More strangeness from M&M's.
Birthday cake flavored M&M's candies.
What in hell is going on at Mars?
The Impulsive Buy site gave these candies a favorable review, unlike some of the other variations of M&M's we've seen lately. ("I was disappointed by Pumpkin Spice, puzzled by Gingerbread, and grossed out by Red Velvet.")
I'm not sure when birthday cake became a flavor, anyway. I first saw it in Birthday Bash, a flavor of Perry's Ice Cream, at the ice cream stand. "Birthday Bash?" I asked the girl, reading from the menu. "What's that taste like?"
"It's SOOOO good!" she said, with a sincerity one usually only finds at football games.

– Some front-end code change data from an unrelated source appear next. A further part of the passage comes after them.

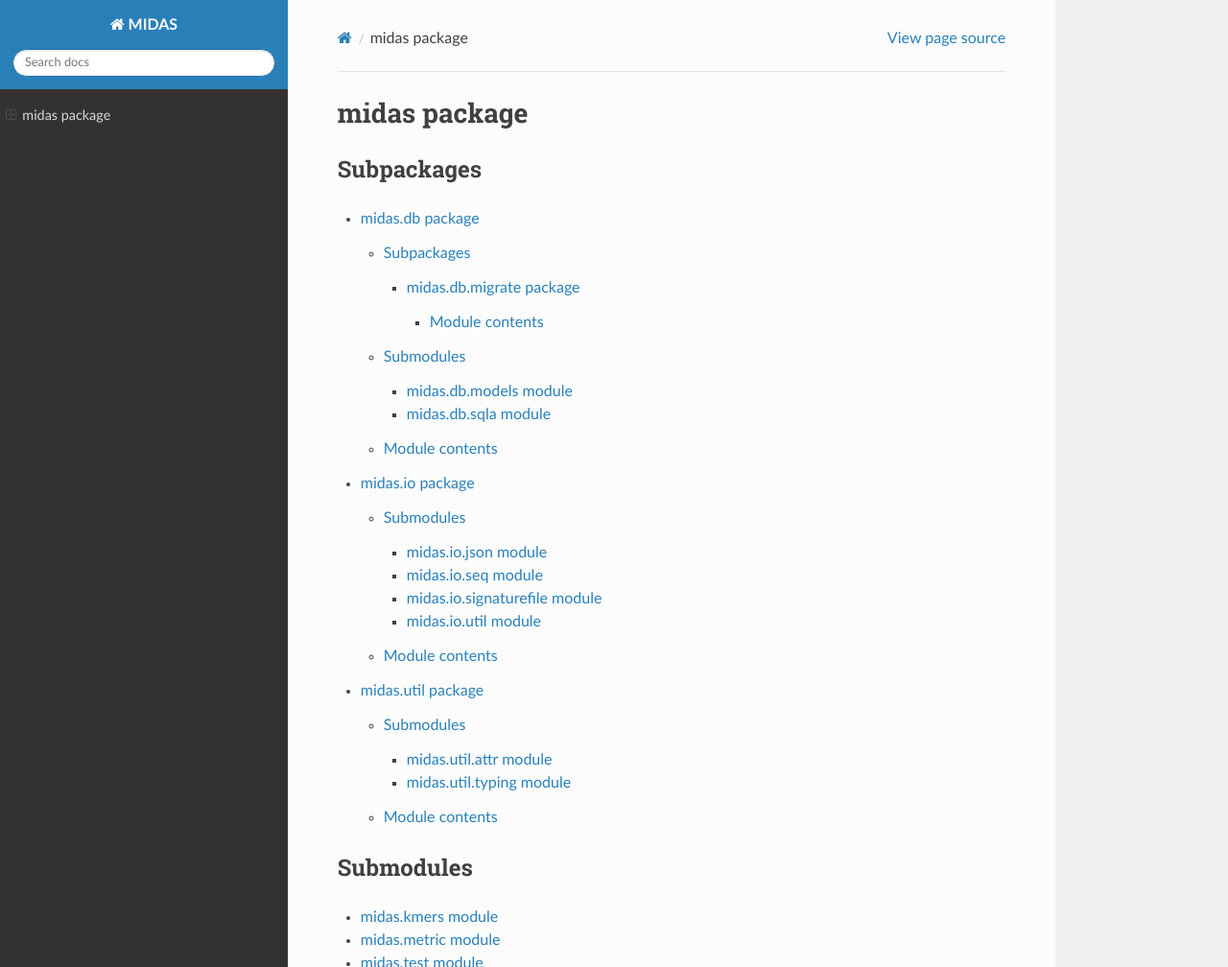
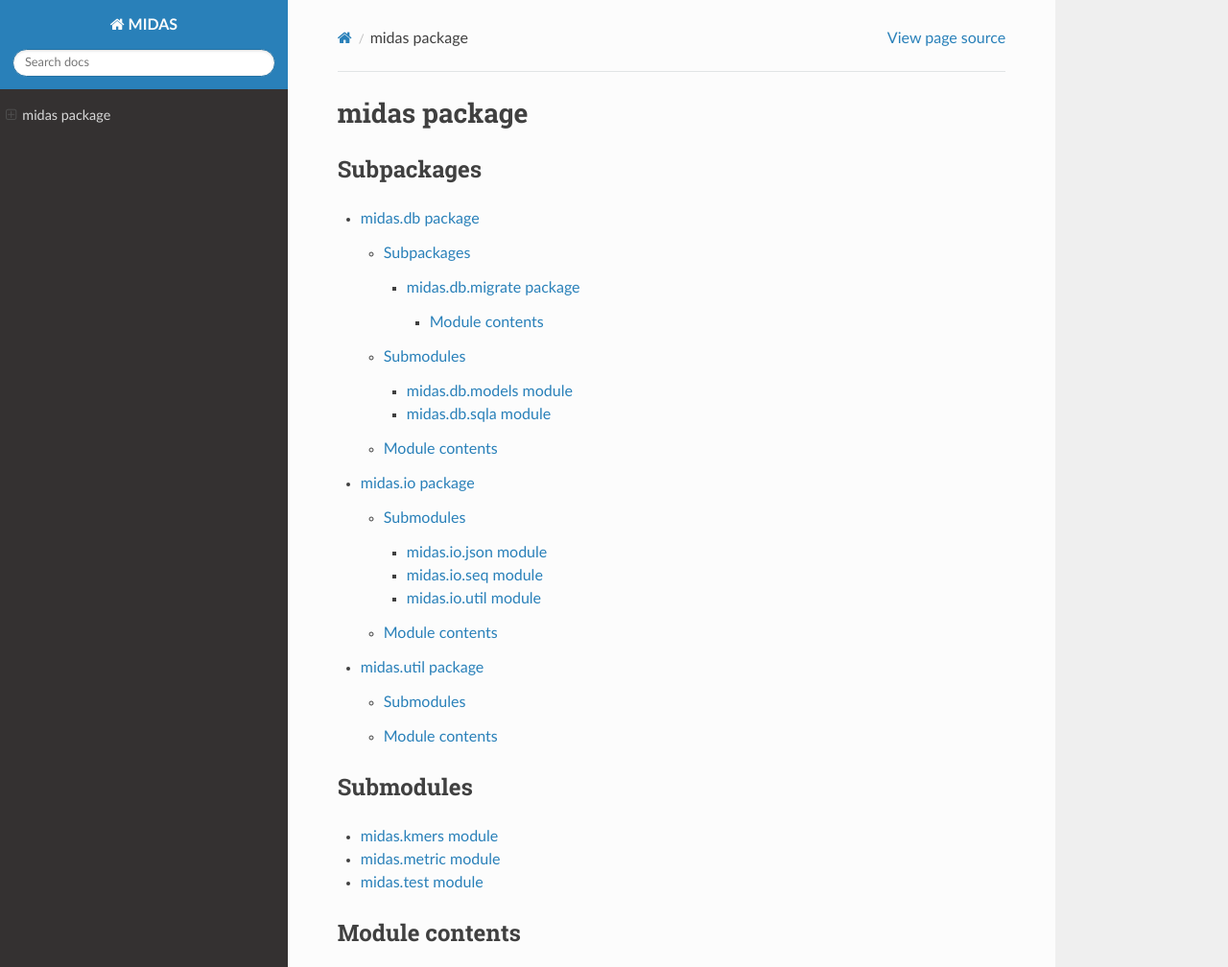
Before and after one commit to jlumpe/midas, a Sphinx documentation site: the page built from docs/source/midas.rst, in a window 1280 px wide and 1326 px high, cut to the strip 0-1008 px from the top of the window. Shown: the whole strip at 96% size. Built offline with Sphinx 7.4.7 and the Read the Docs theme 2.0.0, drawn with Linux system fonts in a browser that asks for light colours.

Commit message:
Remove api docs for removed modules

```diff
--- a/docs/source/midas.io.rst
+++ b/docs/source/midas.io.rst
@@ -9,7 +9,6 @@ Submodules
 
    midas.io.json
    midas.io.seq
-   midas.io.signaturefile
    midas.io.util
 
 Module contents
--- a/docs/source/midas.io.signaturefile.rst
+++ /dev/null
@@ -1,7 +0,0 @@
-midas.io.signaturefile module
-=============================
-
-.. automodule:: midas.io.signaturefile
-   :members:
-   :undoc-members:
-   :show-inheritance:
--- a/docs/source/midas.util.attr.rst
+++ /dev/null
@@ -1,7 +0,0 @@
-midas.util.attr module
-======================
-
-.. automodule:: midas.util.attr
-   :members:
-   :undoc-members:
-   :show-inheritance:
--- a/docs/source/midas.util.rst
+++ b/docs/source/midas.util.rst
@@ -7,9 +7,6 @@ Submodules
 .. toctree::
    :maxdepth: 4
 
-   midas.util.attr
-   midas.util.typing
-
 Module contents
 ---------------
 
--- a/docs/source/midas.util.typing.rst
+++ /dev/null
@@ -1,7 +0,0 @@
-midas.util.typing module
-========================
-
-.. automodule:: midas.util.typing
-   :members:
-   :undoc-members:
-   :show-inheritance:
```
Also changed, not shown: 1 other file.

"But what does it taste like?"
"It's SOOO GOOD!"
I could therefore deduce that the flavor is: A) birthday, and B) good. So it might be like licking high-quality gift wrap? As you can imagine, my curiosity forced me to buy some.

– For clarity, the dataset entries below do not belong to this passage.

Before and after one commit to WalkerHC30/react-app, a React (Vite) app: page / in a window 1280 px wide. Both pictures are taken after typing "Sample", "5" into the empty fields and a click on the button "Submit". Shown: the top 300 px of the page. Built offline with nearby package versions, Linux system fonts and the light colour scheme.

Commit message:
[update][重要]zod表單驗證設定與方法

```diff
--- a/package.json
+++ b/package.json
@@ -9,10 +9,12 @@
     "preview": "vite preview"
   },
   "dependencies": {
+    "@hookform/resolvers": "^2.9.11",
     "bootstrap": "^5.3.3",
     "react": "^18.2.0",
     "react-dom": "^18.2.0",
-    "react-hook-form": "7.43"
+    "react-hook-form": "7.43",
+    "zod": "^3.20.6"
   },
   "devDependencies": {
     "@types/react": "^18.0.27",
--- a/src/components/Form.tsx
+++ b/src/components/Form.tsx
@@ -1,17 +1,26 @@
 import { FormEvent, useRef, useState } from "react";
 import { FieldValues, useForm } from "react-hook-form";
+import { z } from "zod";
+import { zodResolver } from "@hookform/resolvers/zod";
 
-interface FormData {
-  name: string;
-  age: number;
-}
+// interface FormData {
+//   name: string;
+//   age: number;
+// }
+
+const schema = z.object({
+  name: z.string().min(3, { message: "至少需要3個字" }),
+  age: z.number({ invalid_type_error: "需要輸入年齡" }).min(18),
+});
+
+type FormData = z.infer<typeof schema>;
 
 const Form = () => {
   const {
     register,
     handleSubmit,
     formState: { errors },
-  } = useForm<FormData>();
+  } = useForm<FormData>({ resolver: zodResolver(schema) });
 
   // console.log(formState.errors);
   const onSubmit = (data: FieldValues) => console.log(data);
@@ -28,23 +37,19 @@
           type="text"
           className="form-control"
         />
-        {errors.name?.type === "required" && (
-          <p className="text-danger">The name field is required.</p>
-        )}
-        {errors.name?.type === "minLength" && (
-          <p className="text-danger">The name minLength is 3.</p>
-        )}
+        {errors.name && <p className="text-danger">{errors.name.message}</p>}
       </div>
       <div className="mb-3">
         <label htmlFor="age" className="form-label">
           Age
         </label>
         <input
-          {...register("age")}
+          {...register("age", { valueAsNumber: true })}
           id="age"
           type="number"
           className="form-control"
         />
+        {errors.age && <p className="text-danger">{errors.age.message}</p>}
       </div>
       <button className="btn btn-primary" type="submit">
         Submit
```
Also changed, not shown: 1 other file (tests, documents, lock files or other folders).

Well, it was so good. And it tasted like a vanilla cake with icing. Not necessarily birthday cake, but the kind of cake generally served on such occasions. "Wedding Bash" would have been dry cake with blah fondant.
Even though we know the associations, "birthday" is not a flavor, and things that are not cake ought not to be flavored "cake." And yet, I knew exactly what the Birthday Oreos would taste like before I ate one, so I can't say there's no data connected to the descriptors. But what weird chemicals compose the flavor "cake"?
As for the M&M's, each candy is a larger than normal M&M, and they only come in three bright colors: yellow, blue, and red. I guess the chocolate does have some kind of cakey flavor, and the candy shell is a little more icing-like than normal. But they're not going to make me switch my chocolate habits. They'd be useful as a fast way to decorate a birthday cake or birthday cupcakes, though.
My prediction for the next variant: Girl Scout Cookie M&M's. They didn't save Crumbs Bake Shop, but they would sure move a lot of M&M's.